> _Data under study_:
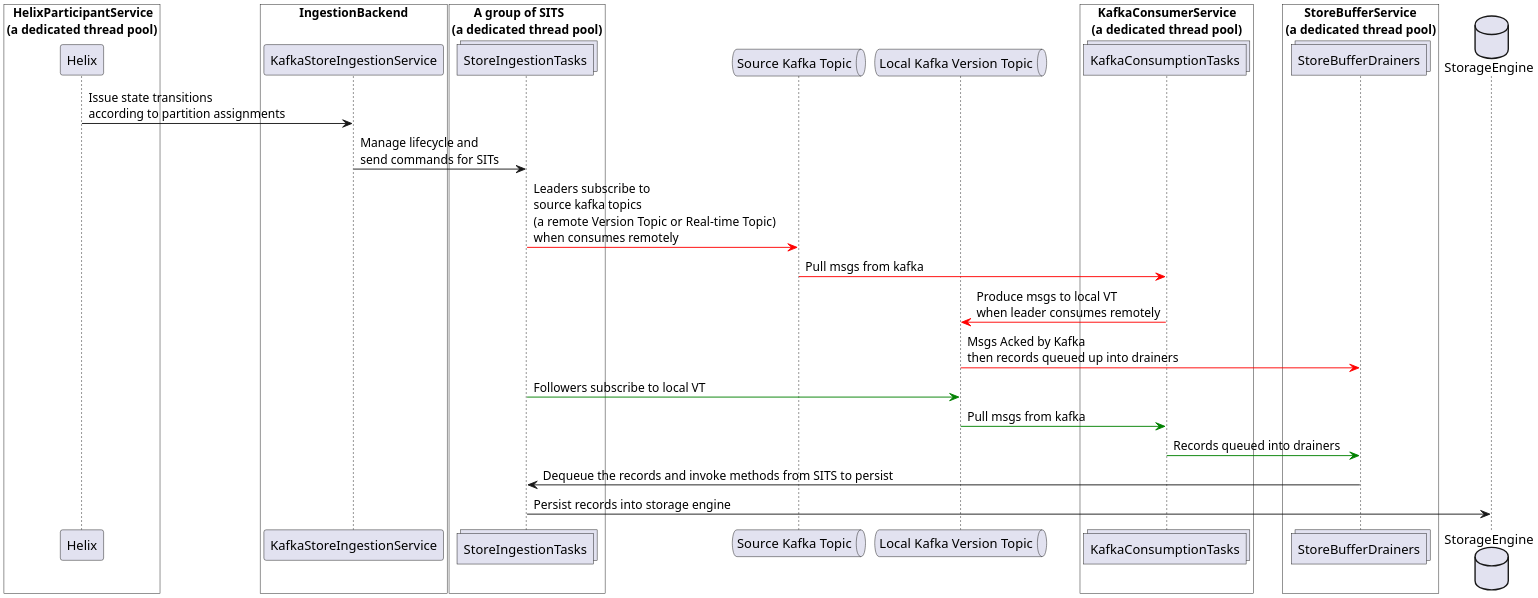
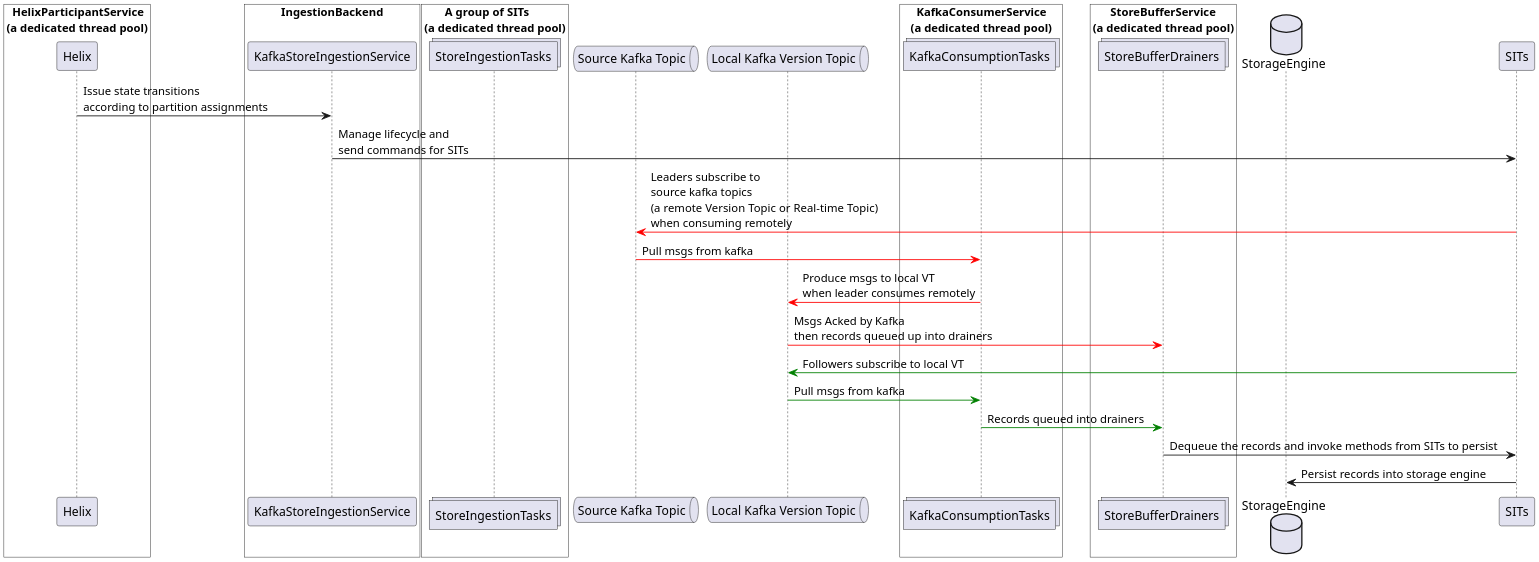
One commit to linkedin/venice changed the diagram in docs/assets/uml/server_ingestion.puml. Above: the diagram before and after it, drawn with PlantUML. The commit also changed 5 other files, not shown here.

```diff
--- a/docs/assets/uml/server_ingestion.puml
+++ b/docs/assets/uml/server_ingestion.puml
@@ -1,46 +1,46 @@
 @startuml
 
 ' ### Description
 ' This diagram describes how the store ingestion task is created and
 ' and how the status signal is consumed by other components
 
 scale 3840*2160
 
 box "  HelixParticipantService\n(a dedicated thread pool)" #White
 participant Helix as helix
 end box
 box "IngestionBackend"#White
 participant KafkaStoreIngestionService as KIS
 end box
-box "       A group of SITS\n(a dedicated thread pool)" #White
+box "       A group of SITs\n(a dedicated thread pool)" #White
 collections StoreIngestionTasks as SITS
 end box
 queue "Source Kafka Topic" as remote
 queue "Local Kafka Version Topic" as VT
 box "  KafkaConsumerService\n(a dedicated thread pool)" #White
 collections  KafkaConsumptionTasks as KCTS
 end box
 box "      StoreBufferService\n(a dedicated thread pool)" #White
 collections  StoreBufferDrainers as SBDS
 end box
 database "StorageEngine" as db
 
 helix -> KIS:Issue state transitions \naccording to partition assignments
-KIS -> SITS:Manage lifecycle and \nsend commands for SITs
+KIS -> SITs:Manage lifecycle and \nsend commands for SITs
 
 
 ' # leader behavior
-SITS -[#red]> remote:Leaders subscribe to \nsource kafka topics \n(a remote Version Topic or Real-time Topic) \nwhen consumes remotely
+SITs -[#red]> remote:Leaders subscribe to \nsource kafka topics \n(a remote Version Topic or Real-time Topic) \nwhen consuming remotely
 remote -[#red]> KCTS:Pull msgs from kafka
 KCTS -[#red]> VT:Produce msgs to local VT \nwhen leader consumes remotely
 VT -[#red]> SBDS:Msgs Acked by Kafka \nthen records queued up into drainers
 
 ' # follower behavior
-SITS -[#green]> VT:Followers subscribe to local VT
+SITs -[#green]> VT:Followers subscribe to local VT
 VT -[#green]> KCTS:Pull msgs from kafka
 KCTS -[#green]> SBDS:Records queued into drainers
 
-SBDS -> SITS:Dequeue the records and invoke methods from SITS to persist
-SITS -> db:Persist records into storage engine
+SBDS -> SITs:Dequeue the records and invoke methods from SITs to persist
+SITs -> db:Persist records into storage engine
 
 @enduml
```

> _Task item_:
Go through the lines above and count those that include "dedicated"; give the total and nothing more.

> _Answer to this exercise_:
5